Adolphus Pruitt wants to make sure Andrew McKenna gets paid.
Pruitt is the longtime president of the St. Louis city branch of the NAACP. Lately, he’s been pushing a ballot initiative that might go before city voters in November. The measure would ask voters to decide on a rush job of a new airport privatization plan with one of the primary purposes being to make sure that the previous consultants on the privatization plan that Mayor Lyda Krewson killed get paid the bonuses that they didn’t earn.
McKenna is one of those consultants. He’s a Virginia-based Republican dark-money fundraiser who was brought into the deal because he’s buddies with Travis Brown. Brown is the Florida-based lobbyist who represents St. Louis billionaire Rex Sinquefield, who has been pushing for and funding the privatization effort.
McKenna found himself in the news the other day. He’s named in the fraud lawsuit filed by the New York attorney general against the National Rifle Association. According to the lawsuit, McKenna hired the wife of the NRA’s chief of staff, with the money for the hire being paid by the NRA, and an additional “$5,000 markup for McKenna.” At the same time, the NRA was paying McKenna a monthly fee of up to $250,000 in 2018 on an oral contract, while he was being paid millions of dollars to work on the airport privatization effort in St. Louis.
This is the man — among others — whom Pruitt wants to get paid, and he’s unapologetic about it.
“If somebody brings a billion dollars to the table, you think I’m concerned about $44 million?” Pruitt told me. That $44 million is money that would come off the top of the fee a future airport privatizer would be paying to taxpayers, but only if the deal gets rushed through before next July. That is what Pruitt is trying to do, along with his partners, Brown, the St. Louis-Kansas City Carpenters Regional Council, and Board of Aldermen President Lewis Reed. “That’s a deal I (would) take every day. I had to swallow that pill.”
That “pill” — rushing a deal through so that McKenna and pals could get paid — is the price of what Pruitt says is the ultimate goal of his project, obtaining hundreds of millions of dollars to redevelop the north side of St. Louis; something his ballot initiative calls for but doesn’t necessarily guarantee.
“The conditions have become deplorable,” Pruitt says. “We have to eliminate slums and blight” by “cleaning up the pigsty.”
That’s Pruitt’s word, not mine. But if Pruitt’s goal is to clean up north St. Louis, then local developer Kevin Bryant, an African American, has a question for him:
“I think the best indicator of what someone will do is what they have already done, so why would the airport be any different?” Bryant says. “Pruitt has no history of developing anything in north St. Louis. When he can show a track record for something other than disrupting the progress of others already working in north St. Louis, I’m willing to listen.”
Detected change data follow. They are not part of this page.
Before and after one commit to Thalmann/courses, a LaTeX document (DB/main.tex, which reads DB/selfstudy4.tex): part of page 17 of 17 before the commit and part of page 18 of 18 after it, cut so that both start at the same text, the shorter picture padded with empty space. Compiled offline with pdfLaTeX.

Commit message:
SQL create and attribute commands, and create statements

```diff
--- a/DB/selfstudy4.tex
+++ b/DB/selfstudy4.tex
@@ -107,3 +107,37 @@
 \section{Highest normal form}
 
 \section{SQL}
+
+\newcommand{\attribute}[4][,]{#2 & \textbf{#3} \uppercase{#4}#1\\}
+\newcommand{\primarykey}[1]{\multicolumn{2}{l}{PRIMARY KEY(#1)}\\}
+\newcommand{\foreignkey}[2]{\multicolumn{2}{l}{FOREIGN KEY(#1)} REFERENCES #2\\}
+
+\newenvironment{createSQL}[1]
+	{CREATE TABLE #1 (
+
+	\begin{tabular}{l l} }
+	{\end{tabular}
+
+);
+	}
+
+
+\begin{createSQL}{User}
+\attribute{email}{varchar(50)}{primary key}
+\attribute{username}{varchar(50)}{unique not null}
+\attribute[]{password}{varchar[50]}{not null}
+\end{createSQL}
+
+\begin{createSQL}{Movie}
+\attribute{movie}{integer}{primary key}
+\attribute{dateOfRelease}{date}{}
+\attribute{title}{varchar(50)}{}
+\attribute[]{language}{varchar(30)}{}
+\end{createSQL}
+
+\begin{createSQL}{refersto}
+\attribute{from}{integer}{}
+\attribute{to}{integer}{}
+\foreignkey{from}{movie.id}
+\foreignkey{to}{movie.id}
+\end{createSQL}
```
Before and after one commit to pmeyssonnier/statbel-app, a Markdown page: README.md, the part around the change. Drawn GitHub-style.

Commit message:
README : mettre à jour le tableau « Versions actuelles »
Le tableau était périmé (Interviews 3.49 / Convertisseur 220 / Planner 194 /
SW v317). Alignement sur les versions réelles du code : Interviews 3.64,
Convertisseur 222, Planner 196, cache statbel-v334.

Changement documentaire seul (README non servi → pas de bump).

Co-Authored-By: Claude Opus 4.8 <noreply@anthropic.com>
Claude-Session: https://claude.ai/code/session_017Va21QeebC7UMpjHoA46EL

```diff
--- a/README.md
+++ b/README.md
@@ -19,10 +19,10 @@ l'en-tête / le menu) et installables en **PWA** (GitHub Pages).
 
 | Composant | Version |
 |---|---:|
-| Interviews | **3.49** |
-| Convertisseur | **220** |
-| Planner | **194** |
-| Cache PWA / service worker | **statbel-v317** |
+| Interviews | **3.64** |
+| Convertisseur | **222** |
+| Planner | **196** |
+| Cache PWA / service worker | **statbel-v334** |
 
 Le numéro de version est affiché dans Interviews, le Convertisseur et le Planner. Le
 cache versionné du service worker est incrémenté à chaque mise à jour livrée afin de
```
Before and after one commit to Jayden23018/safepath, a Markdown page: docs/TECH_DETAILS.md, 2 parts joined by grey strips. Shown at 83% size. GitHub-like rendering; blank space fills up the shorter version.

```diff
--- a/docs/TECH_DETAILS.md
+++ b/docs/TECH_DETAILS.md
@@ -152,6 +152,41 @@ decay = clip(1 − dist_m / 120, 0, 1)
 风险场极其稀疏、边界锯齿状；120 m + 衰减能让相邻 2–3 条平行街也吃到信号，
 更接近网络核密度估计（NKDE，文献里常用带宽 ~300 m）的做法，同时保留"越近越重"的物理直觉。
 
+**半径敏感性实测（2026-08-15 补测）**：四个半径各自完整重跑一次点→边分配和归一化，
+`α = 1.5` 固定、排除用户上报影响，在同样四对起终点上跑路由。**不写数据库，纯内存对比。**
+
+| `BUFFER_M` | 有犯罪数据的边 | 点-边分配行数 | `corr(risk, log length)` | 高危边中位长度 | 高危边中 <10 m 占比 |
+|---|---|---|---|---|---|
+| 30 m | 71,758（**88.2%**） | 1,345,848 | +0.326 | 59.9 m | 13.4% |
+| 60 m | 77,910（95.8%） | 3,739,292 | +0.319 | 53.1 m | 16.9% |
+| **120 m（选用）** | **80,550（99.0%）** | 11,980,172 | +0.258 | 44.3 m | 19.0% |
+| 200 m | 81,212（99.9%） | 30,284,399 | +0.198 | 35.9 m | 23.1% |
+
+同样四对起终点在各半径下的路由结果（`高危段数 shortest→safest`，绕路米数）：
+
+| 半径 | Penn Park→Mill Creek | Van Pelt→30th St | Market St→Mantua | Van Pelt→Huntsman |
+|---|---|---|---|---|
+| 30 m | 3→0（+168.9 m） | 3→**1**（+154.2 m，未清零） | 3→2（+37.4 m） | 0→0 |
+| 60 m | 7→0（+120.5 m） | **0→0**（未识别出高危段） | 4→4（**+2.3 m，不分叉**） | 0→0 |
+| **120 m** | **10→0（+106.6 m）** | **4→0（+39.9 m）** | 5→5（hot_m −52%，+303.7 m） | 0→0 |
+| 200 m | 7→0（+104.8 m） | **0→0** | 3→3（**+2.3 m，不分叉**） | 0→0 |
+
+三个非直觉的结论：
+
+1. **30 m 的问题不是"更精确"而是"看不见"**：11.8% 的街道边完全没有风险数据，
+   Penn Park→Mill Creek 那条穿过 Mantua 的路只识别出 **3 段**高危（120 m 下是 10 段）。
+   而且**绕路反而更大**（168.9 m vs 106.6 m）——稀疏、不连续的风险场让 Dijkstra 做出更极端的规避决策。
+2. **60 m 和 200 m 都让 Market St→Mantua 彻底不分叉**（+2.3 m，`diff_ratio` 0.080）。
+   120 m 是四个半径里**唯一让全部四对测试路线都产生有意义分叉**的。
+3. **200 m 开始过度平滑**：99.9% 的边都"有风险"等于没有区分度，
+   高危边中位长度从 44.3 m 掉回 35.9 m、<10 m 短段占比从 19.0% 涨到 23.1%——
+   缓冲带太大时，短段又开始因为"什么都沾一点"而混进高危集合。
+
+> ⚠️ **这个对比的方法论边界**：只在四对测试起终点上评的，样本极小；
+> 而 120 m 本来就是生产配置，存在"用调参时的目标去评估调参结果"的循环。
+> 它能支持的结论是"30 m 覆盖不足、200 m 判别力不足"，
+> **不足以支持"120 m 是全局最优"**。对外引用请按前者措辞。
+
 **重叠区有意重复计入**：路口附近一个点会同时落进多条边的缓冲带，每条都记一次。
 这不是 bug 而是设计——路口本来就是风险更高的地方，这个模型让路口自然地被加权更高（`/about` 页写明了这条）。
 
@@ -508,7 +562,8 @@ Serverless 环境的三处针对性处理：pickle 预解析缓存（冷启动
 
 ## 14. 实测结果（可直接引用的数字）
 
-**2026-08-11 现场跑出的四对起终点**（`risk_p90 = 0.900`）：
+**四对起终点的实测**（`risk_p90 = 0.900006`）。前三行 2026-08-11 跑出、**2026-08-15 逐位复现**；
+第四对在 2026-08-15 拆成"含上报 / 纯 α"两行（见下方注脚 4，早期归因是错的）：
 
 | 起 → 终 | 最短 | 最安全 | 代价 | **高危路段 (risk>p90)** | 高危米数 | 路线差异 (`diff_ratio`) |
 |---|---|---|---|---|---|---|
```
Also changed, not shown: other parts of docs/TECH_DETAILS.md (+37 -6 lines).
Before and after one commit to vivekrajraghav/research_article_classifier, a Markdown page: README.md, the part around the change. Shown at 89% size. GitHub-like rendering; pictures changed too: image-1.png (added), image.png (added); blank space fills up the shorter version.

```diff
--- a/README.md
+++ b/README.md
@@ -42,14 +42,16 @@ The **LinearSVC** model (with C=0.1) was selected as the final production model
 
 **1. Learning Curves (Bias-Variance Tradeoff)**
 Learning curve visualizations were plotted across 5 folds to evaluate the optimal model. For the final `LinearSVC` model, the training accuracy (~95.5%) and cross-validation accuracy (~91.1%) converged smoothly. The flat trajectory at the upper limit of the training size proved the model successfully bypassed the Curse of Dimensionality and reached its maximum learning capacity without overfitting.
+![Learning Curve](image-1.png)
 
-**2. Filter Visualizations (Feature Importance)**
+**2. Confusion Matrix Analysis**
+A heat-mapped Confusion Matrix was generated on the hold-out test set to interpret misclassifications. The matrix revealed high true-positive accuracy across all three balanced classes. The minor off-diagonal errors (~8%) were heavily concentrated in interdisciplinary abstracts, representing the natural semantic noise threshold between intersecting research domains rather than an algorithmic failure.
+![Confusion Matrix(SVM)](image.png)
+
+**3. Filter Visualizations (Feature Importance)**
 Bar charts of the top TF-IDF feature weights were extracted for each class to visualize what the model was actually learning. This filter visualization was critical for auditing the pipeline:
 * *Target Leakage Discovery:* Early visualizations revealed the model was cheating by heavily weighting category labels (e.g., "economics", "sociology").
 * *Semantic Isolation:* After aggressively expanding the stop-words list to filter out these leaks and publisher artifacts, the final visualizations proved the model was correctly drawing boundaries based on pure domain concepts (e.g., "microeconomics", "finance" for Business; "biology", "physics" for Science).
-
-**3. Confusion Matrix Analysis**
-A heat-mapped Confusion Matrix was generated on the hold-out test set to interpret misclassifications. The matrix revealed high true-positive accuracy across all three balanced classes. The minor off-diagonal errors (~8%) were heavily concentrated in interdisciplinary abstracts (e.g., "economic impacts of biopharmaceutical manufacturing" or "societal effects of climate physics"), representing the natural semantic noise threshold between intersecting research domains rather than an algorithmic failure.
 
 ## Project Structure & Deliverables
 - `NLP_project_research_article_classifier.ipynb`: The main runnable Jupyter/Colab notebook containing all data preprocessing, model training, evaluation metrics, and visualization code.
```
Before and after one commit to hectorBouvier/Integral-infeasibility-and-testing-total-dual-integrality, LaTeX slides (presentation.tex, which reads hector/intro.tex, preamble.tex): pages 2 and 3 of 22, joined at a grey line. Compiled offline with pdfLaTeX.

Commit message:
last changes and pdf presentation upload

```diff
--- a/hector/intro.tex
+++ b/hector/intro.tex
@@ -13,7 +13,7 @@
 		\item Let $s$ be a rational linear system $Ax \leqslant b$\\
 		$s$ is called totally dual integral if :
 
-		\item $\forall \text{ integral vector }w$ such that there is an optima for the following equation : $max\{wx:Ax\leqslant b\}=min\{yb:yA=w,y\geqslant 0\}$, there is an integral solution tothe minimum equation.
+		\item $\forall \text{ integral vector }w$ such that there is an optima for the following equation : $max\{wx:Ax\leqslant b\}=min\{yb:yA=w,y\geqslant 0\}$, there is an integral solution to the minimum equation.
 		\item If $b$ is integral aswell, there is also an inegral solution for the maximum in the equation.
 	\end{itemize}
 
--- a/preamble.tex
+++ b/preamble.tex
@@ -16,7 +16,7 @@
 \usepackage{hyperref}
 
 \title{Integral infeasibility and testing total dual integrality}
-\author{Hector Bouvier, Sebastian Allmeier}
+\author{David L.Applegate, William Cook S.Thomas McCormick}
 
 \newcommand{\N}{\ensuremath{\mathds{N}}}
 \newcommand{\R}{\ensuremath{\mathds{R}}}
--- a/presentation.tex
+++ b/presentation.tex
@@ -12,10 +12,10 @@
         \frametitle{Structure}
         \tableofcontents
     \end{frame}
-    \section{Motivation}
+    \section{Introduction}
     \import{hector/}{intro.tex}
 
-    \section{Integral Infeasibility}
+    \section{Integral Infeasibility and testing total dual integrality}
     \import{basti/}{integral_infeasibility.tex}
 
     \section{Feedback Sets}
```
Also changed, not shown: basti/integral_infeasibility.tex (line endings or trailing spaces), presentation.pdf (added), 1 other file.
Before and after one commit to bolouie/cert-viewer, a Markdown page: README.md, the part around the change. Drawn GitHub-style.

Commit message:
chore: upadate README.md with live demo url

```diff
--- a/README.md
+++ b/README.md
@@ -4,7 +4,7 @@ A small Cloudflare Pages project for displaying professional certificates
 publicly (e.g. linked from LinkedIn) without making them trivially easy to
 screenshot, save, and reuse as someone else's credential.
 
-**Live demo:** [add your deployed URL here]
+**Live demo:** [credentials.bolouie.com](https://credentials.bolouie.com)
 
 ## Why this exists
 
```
For the past several months, Bryant and Pruitt have been involved in a dispute as Bryant, president of Kingsway Development LLC, has been working on a master plan to redevelop the Fountain Park neighborhood. Bryant believes he’s making real progress bringing development to this historically Black neighborhood north of Delmar Boulevard. He’s been granted development rights to the area by the Land Clearance Redevelopment Authority, or LCRA, and has been buying and rebuilding residences while attracting investors and help from local civic institutions, such as Washington University.
But last year, Pruitt, saying he represents a Lewis Place neighborhood group — a neighboring community not directly included in the plan — alleged to the city that Bryant was leaving local residents out of discussions. In letters obtained by the Post-Dispatch through a Sunshine Law request, Pruitt threatened “direct action” against both Bryant’s development and the LCRA if certain Pruitt allies weren’t consulted on development plans in the neighborhood. The development contract doesn’t call for any work to be done in the Lewis Place neighborhood.
Bryant has multiple community organizations working with him and sitting on various advisory boards.
“Under no scenario will the progress of my development activities or this community be held hostage by any feeble attempt at relevance by Pruitt or anyone that stands with him,” Bryant wrote to the LCRA in response to Pruitt’s complaints. In the end, the LCRA passed a resolution promising to inform the Lewis Place group about any development proposals in the Kingsway district. It’s virtually meaningless, Bryant says, but he’s forging forward, hoping Pruitt doesn’t stand in his way.
Pruitt denies he’s trying to delay Bryant’s work redeveloping a north side neighborhood. “That’s his perspective,” Pruitt says. “Just his.”
Meanwhile, Pruitt’s airport privatization group has hired Lejuan Strickland, one of the former airport privatization consultants who stands to benefit if voters approve his initiative. Strickland, who happens to own a home in Fountain Park, has been circulating petitions to recall southside Alderman Cara Spencer, one of the most vocal opponents of airport privatization.
Pruitt says he has nothing to do with that. Of course not. He’s too busy trying to get McKenna his money.